### Work request
Each line of the records below that contains "onClick" needs to be copied.

════════════════

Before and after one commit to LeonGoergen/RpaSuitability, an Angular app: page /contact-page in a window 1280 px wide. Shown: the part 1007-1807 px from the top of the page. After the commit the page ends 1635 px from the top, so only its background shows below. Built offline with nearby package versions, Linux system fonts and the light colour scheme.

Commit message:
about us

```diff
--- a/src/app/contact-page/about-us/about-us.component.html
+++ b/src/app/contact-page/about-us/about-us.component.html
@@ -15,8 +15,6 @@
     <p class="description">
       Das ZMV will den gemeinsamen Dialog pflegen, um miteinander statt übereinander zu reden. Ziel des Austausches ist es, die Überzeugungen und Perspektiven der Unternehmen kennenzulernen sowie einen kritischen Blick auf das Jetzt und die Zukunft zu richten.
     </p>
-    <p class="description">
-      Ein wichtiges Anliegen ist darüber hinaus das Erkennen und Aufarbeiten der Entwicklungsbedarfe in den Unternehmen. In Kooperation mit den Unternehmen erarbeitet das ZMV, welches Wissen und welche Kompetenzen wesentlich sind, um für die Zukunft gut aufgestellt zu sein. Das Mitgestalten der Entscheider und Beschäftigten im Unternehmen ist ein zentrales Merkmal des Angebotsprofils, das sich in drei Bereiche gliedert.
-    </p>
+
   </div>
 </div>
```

════════════════

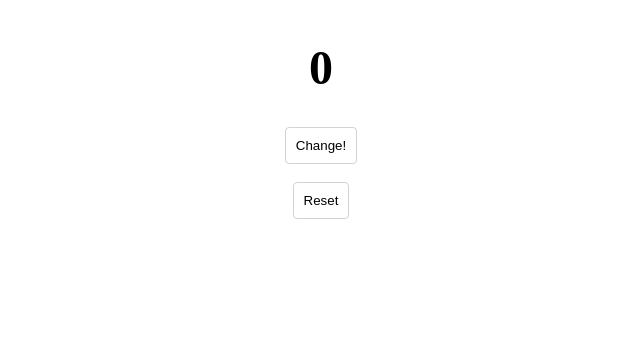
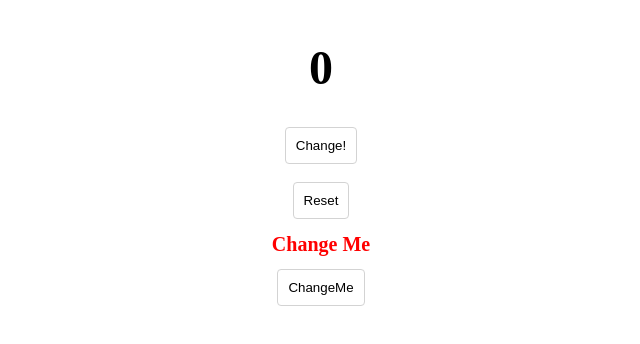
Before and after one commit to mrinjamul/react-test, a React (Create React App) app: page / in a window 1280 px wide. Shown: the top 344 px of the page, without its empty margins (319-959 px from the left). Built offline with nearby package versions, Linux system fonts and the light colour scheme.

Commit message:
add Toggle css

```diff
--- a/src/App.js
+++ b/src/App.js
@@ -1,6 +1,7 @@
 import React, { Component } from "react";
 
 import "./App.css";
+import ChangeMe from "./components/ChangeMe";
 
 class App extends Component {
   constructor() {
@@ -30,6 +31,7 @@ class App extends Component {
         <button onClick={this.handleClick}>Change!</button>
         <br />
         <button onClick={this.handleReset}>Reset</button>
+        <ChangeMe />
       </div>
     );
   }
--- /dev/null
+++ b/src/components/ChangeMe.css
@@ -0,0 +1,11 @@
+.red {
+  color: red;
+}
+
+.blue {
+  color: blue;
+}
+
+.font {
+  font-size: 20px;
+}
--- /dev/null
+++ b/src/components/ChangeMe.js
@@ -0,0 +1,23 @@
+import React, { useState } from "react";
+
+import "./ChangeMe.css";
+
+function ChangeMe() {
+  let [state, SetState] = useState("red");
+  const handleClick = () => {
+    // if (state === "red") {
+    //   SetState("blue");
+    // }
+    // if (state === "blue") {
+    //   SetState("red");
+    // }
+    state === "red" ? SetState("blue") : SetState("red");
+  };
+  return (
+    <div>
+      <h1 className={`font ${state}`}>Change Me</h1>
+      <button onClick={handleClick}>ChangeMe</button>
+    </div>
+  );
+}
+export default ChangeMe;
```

════════════════

### Worked solution
         <button onClick={this.handleClick}>Change!</button>
         <button onClick={this.handleReset}>Reset</button>
+      <button onClick={handleClick}>ChangeMe</button>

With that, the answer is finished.